Zach this is a great question. Thank You for asking it!
Brand recognition comes from first and foremost Being Remarkable. There are 3 key ways to be remarkable
1. Providing great value, 2) Customer satisfaction as You already do and 3) After purchase care.
It is the 3rd that makes You stand head and shoulders above others. And it is here that You now have to focus your branding efforts on. While it is always a good idea to do post-service surveys, what does that do for the customer? In the short term nothing. But being remarkable means on-going long term relationships. In such relationships:
a) You will provide instructions - via YouTube etc.- how items should be cared for. I have noticed that if You are not a builder etc. but an ordinary home-maker there is no information at all on how tiles or wood flooring etc should be best maintained.
b) Just before the expiration/ replacement date You contact past buyers to remind them that it is getting to the time for touch ups/ maintenance et cetera. This would be an excellent opportunity to give Special One Time Customer Discounts/ Offers/ An extra 2" paintbrush that sort of thing.
c) When new products and accessories come to the market -that will truly benefit past buyers -You let them know how X,Y,Z will improve the life-span and functionality of their products saving them money in the future
d) Get testimonials from Your happy customers
e) Partner with businesses and social / community organizations - who share your business' principles, ethics and values
d) Sponsor a cause You believe it.
e) If there is an equivalent of the BBB or ISO in your industry -get those designations and display them everywhere
f) Host do it yourself projects and get them shown on your local TV channels.
Hope these help!

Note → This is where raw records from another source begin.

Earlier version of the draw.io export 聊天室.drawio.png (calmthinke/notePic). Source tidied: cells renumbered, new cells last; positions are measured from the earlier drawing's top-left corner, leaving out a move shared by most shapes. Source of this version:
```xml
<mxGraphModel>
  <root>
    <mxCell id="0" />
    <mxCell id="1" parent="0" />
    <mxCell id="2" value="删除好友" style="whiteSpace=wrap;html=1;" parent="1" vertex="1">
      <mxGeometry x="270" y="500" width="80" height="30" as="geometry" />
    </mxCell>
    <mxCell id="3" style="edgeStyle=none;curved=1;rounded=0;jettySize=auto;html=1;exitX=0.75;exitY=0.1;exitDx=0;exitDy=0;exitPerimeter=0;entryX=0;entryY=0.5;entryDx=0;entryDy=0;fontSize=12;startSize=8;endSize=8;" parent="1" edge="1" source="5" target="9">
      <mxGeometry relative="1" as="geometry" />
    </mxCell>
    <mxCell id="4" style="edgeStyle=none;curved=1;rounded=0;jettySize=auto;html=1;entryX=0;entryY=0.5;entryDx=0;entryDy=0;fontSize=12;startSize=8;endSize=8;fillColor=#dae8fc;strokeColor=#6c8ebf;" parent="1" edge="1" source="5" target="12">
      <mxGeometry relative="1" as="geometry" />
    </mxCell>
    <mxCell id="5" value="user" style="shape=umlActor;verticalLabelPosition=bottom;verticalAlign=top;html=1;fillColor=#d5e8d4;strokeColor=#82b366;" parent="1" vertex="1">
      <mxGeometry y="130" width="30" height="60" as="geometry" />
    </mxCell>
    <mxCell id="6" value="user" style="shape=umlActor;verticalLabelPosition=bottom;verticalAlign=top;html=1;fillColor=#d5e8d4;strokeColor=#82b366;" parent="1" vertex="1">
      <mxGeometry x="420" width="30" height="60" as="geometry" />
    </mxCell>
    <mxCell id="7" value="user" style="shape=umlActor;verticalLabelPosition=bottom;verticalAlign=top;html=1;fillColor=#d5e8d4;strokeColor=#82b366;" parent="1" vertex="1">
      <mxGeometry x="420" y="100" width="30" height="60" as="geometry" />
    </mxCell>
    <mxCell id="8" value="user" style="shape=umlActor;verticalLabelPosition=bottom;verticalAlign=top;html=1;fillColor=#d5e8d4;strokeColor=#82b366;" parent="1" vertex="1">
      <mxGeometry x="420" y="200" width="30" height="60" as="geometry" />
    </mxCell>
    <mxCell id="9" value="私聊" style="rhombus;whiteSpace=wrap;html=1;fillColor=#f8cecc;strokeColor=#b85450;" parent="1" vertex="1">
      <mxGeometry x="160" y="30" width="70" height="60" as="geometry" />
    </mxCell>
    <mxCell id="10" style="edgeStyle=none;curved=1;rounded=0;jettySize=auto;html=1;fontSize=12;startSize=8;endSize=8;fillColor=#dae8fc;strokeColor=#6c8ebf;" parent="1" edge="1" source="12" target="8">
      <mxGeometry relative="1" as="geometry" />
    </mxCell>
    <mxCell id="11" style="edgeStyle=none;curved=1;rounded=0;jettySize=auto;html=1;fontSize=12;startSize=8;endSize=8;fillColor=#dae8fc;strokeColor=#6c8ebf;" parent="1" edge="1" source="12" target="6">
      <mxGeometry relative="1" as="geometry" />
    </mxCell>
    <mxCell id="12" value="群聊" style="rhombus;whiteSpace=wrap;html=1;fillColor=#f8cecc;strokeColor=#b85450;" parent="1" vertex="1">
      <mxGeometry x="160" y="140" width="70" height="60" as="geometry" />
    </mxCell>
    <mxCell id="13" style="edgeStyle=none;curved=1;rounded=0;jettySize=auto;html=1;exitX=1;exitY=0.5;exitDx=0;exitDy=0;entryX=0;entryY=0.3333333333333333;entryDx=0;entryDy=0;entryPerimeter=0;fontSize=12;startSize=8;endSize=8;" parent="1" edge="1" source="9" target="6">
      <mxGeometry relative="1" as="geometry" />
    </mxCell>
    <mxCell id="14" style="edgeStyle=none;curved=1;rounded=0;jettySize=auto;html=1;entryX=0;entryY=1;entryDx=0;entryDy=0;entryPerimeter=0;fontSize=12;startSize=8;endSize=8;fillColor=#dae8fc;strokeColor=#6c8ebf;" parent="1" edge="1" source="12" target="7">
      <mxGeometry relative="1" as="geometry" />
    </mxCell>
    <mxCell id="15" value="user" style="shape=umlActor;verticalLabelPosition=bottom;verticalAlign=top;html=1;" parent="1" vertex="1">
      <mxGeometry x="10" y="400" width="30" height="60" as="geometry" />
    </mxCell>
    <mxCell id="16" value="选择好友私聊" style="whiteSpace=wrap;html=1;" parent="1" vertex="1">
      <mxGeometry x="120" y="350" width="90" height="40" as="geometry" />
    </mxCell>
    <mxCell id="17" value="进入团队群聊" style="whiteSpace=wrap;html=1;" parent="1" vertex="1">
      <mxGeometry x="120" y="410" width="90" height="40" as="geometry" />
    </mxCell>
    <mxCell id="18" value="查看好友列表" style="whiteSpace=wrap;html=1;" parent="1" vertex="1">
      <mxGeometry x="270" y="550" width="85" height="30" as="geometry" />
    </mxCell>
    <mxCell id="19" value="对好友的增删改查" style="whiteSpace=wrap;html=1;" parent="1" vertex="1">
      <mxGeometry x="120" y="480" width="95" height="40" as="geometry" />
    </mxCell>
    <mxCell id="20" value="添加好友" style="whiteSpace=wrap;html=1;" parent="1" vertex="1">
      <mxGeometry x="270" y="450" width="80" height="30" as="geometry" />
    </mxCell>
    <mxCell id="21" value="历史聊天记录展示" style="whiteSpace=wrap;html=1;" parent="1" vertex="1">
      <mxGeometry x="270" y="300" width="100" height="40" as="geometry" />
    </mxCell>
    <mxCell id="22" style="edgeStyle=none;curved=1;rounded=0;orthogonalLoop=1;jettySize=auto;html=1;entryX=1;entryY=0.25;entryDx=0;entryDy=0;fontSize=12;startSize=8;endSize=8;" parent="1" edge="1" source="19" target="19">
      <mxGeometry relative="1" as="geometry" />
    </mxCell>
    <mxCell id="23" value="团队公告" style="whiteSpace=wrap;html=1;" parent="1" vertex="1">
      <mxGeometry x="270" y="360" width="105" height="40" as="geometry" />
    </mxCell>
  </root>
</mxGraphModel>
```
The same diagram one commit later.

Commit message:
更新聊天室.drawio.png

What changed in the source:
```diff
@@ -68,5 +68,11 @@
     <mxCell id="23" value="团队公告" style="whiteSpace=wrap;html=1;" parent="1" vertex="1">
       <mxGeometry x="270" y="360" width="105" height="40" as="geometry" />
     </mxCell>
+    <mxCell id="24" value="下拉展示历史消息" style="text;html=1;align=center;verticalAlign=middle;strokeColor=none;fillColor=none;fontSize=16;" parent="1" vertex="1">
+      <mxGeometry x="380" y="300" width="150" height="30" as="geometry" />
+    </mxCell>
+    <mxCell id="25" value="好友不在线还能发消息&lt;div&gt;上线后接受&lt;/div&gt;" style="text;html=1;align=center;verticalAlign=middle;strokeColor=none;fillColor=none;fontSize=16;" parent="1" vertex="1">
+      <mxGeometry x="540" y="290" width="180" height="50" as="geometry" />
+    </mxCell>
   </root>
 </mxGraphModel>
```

Wishing You Well
Peace + Much Love
Since you're business is primarily a one-time buyer only, I would say that a referral program would be the best way to go. If your customers are satisfied with your products, they should have no problem spreading the word via word of mouth...if they're getting something in return. What you can offer for a referral fee is up to you, but it could be a cash payout, gift cards, or even a percentage off another purchase from you. That could also help get multiple purchases from the same client if they know they're getting a percentage off.
My business and your business alike, referral business I probably the biggest driving factor of the business. Awesome referrals make the business. Knowing this, each time you pursue a job, from beginning to end the process must be as seemless and flawless as possible. If the product is good it will be passed along by word of mouth and that is how the brand recognition will grow!
If the customer comes to you only once in their lifetime, then I guess the best way to do it is divide the product and make it a line of product (if possible). That way the customer can come to you again and will remember you for the next time.
Make the Interaction with customer so powerful so that they themselves promote you (There is no better publicity than the word of mouth). The 7p's of Marketing has People in there, so make sure to have right people to deal with customers who will make it a best experience for your customers. However, if you cant divide the product in parts this becomes kind of useless
If your product has something to do with designing than, try to participate in Industry promotion events and work real hard to launch the concepts. This gives you a quick start.
Plus ofcourse the social Media is always an option to stay in touch. The right feeds and customers will never spam you.
If you can mention more details, I can surely give more input.
For any brand to maintain brand awareness, I think that consistent interaction with the target audience through either social media or email will suffice. While I'm not so much an expert in marketing, my experience has lead me to believe that these digital platforms like Facebook and Twitter have allowed brands to have a more personal outreach to their audiences. Even other platforms like Instagram and Pintrest have been taken advantage of for this exact purpose. In addition to that, blogging has been a great way for brands to help educate and stimulate future brand-to-consumer interaction.
Keep your audience engaged with you, and remind them of why your brand is good for them through consistent, brand-unique messaging.